MATERIAL FOR THIS TASK:
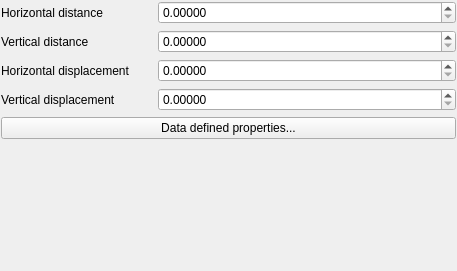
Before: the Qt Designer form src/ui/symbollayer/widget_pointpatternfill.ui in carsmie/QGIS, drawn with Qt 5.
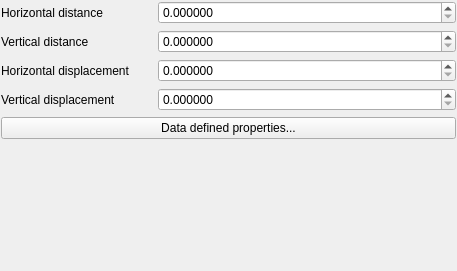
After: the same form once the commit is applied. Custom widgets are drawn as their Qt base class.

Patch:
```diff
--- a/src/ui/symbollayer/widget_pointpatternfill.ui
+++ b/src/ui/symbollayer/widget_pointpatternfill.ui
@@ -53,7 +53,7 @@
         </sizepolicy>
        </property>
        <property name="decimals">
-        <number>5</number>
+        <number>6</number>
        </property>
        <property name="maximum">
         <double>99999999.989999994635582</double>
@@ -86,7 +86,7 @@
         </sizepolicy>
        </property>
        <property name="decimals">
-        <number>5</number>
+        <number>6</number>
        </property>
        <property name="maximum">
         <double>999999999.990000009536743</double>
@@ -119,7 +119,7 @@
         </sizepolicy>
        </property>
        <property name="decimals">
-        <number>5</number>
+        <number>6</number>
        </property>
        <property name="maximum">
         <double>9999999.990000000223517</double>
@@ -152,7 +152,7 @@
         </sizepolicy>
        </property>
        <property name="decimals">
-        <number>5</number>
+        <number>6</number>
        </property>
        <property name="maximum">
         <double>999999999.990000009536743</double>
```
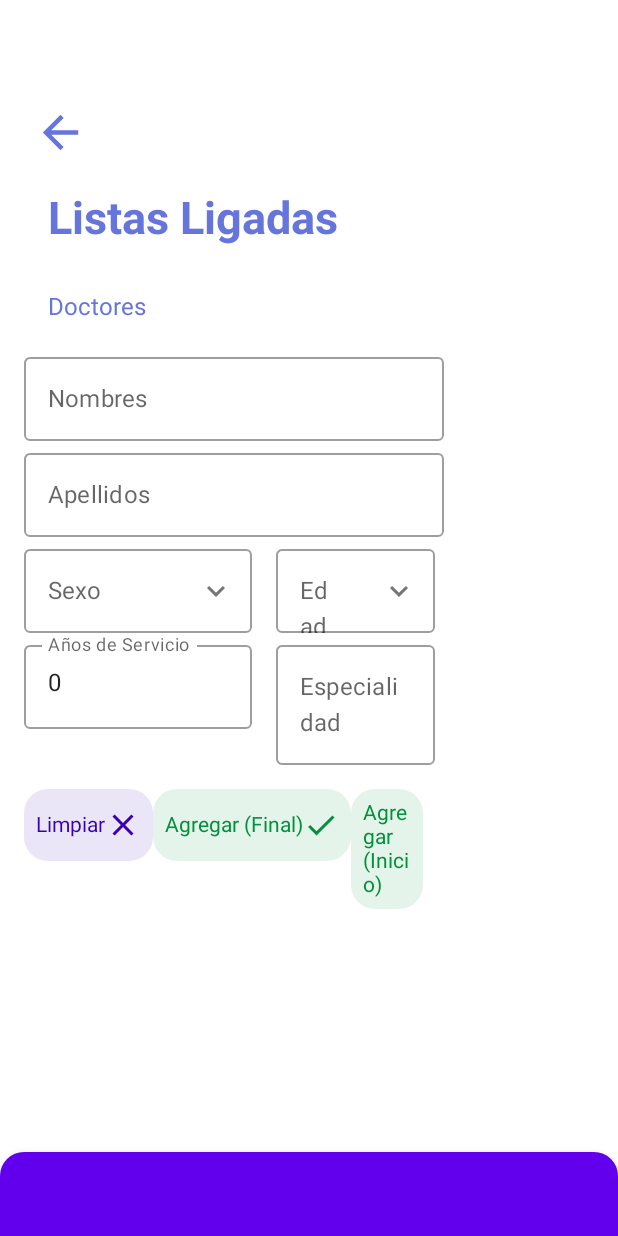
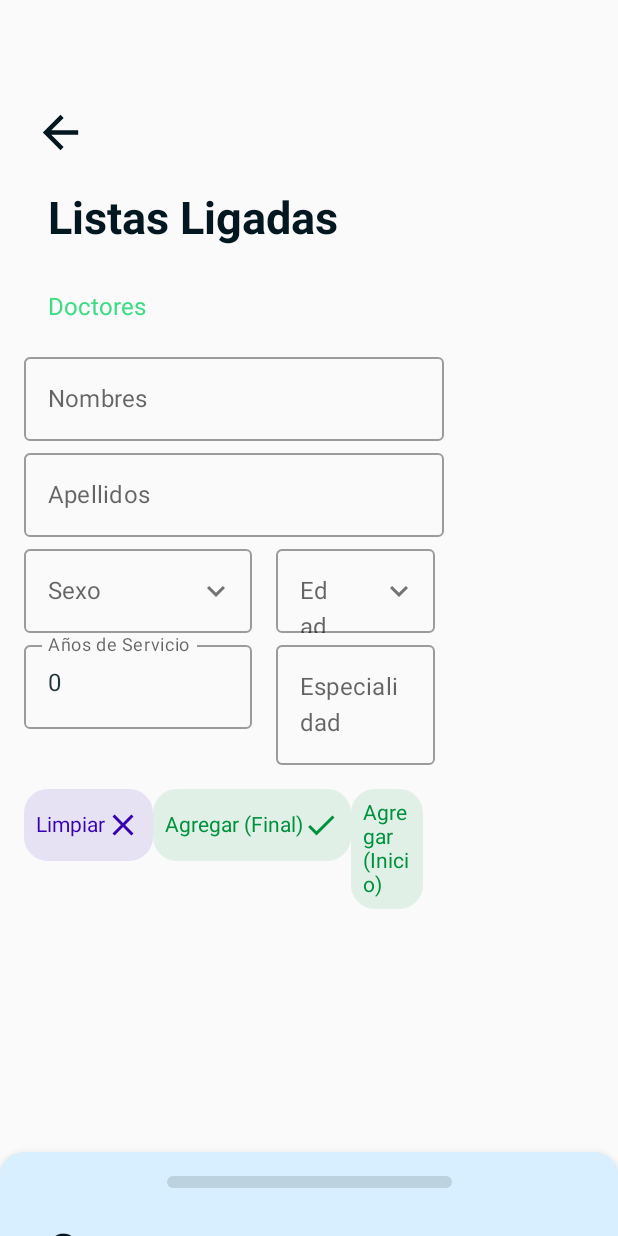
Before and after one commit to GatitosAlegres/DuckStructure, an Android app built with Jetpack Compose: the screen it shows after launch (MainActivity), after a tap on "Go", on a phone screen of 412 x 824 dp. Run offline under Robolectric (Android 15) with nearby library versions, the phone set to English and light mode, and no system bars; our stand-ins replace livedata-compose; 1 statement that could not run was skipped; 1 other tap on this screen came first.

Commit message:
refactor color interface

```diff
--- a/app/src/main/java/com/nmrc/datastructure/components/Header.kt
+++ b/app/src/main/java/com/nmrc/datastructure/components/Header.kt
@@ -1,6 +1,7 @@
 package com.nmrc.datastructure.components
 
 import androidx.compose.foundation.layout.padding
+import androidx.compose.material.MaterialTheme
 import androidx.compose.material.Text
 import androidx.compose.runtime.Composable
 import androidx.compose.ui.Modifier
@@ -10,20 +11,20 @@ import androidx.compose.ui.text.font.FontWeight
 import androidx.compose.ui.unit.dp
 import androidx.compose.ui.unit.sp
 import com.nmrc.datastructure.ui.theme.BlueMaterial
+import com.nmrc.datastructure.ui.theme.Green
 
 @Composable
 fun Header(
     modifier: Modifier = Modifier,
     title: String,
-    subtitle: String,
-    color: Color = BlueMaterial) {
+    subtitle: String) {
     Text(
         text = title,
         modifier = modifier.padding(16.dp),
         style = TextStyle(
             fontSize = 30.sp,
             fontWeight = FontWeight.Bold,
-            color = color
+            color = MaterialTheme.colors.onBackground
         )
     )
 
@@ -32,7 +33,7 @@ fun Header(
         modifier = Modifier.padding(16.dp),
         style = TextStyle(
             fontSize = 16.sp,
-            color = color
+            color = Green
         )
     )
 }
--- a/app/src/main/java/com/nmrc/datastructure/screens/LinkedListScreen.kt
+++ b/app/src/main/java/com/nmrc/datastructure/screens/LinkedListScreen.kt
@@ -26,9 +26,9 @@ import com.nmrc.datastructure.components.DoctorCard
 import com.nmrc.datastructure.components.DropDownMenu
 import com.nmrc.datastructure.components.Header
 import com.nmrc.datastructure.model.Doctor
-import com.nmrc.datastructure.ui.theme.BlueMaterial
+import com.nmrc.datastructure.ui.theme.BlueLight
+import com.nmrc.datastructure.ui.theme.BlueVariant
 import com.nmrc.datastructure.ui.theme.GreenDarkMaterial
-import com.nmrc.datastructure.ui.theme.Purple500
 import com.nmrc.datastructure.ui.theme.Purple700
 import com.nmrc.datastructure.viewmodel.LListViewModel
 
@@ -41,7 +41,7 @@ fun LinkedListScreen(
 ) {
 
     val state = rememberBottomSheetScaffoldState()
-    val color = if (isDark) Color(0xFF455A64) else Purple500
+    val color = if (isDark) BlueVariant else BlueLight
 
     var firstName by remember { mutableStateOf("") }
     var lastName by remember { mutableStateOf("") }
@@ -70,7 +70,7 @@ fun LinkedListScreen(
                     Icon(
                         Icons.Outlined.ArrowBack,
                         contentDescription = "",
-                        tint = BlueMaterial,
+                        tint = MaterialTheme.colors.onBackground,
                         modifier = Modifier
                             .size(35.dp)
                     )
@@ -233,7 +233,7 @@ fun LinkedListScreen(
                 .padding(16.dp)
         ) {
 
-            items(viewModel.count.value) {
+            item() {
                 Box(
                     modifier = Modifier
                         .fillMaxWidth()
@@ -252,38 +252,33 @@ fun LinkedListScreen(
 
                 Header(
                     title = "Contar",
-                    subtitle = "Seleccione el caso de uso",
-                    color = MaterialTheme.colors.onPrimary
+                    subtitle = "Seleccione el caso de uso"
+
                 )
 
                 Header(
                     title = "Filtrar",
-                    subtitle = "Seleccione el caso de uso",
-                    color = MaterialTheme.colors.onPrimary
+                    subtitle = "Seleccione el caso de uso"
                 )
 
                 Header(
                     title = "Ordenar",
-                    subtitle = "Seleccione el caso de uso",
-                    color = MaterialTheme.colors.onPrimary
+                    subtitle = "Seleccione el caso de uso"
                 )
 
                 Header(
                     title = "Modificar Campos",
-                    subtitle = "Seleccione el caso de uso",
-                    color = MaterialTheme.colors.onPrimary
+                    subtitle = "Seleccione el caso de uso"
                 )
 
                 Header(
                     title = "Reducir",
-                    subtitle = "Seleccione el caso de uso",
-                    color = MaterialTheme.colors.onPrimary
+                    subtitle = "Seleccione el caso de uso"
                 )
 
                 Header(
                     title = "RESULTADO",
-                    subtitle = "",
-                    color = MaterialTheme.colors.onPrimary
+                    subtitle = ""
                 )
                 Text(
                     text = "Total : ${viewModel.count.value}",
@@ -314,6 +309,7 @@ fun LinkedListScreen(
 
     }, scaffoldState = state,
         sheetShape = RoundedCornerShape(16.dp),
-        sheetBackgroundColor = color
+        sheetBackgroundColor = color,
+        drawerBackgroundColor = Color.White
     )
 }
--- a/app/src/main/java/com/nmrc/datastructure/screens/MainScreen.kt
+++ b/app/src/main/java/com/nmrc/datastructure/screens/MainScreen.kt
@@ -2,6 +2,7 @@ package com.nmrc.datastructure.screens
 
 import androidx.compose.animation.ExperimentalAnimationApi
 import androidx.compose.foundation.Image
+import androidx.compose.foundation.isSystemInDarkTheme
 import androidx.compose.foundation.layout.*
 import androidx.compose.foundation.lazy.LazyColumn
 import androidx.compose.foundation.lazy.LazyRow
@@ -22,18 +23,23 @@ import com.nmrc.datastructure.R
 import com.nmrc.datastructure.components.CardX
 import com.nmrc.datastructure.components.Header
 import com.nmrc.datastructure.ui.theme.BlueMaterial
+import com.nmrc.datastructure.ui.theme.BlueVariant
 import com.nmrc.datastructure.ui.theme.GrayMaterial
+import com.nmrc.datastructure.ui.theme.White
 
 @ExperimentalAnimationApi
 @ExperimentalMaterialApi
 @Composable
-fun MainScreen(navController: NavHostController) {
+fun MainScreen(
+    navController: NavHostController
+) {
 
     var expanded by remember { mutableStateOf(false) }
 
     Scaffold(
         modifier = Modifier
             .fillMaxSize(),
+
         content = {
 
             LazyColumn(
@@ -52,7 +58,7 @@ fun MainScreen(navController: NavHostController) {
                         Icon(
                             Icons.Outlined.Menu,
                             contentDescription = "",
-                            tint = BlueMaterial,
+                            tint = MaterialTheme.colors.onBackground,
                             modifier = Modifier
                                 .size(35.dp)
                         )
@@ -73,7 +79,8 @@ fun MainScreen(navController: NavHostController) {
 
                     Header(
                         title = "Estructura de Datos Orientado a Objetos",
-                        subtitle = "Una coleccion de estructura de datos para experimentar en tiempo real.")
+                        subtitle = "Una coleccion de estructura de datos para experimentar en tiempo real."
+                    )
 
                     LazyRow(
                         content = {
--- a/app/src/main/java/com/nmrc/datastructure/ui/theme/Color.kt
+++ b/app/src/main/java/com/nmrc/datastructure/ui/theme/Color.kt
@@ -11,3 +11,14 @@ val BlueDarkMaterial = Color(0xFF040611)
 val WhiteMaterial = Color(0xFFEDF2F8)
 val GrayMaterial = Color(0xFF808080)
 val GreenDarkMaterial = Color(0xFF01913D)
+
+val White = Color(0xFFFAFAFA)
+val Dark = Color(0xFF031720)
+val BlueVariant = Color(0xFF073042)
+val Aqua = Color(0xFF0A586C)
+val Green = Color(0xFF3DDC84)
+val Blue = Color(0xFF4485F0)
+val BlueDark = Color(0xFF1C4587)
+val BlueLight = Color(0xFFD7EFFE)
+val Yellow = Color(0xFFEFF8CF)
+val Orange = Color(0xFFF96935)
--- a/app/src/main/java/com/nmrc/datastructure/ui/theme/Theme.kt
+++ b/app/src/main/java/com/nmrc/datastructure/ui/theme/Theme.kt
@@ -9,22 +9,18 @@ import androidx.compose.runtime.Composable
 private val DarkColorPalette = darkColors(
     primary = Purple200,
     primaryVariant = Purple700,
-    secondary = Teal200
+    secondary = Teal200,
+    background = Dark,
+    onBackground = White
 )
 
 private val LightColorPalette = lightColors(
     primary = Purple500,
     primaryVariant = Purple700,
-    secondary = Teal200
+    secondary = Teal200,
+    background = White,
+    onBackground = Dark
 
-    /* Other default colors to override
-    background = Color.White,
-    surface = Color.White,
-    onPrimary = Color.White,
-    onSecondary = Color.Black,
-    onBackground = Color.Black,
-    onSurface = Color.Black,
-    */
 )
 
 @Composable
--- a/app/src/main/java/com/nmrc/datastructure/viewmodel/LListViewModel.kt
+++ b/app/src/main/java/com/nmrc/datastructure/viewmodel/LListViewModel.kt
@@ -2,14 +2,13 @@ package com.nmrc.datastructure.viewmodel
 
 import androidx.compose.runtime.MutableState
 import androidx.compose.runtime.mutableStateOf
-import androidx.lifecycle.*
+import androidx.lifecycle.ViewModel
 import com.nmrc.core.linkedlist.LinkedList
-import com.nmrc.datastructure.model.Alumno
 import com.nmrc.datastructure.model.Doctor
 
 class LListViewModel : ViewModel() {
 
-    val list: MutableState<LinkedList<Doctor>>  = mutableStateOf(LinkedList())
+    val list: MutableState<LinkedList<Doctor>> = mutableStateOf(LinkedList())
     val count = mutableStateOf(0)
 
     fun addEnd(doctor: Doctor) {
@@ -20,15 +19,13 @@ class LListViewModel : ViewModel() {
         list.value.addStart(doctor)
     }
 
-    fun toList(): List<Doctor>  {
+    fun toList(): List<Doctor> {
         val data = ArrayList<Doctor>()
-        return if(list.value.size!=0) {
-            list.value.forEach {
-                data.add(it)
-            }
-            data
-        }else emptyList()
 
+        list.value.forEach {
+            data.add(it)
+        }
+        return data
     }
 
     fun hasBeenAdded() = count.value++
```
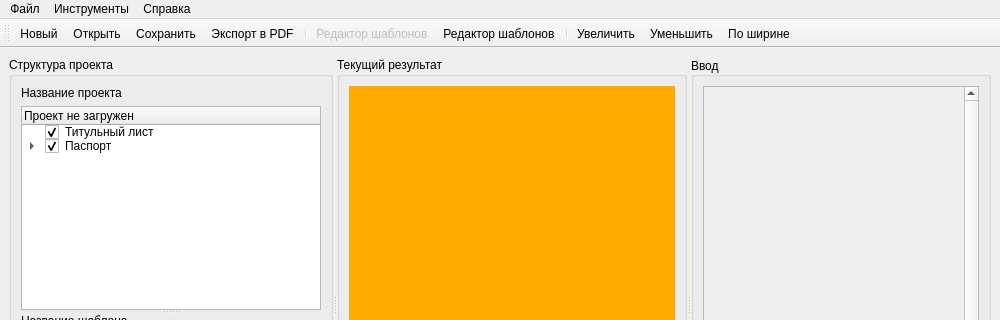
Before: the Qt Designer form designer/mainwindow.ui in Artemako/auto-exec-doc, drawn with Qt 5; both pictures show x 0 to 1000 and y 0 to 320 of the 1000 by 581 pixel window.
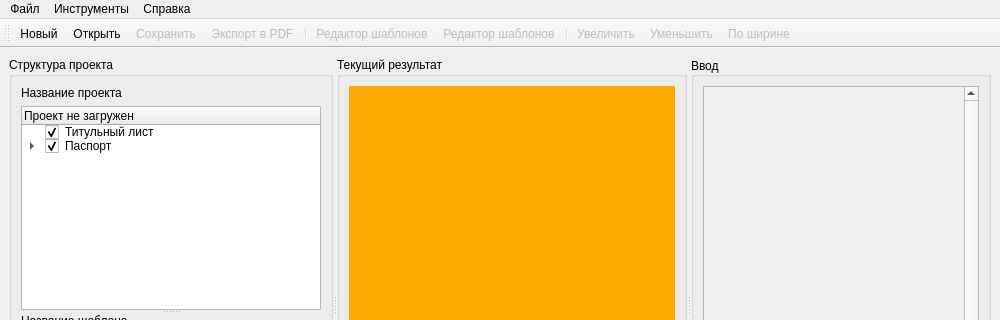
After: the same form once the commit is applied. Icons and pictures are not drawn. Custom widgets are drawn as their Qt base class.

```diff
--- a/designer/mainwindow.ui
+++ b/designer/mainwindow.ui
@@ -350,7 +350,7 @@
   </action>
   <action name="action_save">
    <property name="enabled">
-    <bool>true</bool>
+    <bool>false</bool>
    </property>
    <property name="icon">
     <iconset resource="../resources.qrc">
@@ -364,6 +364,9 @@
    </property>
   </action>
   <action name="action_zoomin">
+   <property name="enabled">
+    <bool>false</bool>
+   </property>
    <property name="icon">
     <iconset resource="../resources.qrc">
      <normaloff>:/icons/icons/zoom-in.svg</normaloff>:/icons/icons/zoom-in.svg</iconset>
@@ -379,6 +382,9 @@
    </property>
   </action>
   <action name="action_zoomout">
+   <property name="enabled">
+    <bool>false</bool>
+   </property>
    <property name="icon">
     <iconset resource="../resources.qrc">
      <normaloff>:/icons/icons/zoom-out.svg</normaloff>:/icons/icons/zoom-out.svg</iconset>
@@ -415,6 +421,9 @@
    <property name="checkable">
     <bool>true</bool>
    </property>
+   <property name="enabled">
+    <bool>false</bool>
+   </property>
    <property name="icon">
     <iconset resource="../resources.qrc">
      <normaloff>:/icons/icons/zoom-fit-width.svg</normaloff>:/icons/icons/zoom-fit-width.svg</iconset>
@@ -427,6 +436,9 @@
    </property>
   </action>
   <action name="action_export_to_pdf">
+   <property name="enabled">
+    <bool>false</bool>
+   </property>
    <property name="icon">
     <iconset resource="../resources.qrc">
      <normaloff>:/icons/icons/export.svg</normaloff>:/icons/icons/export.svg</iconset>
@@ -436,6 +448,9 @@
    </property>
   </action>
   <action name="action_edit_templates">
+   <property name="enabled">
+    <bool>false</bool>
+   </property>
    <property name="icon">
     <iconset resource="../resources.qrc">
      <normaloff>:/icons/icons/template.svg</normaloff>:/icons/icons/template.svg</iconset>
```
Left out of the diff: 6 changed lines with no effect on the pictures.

GOAL OF THE EXERCISE: Each line holding the string "return" counts once. Work out the number of such lines in the data and give only that.

REPLY TO THE EXERCISE: 2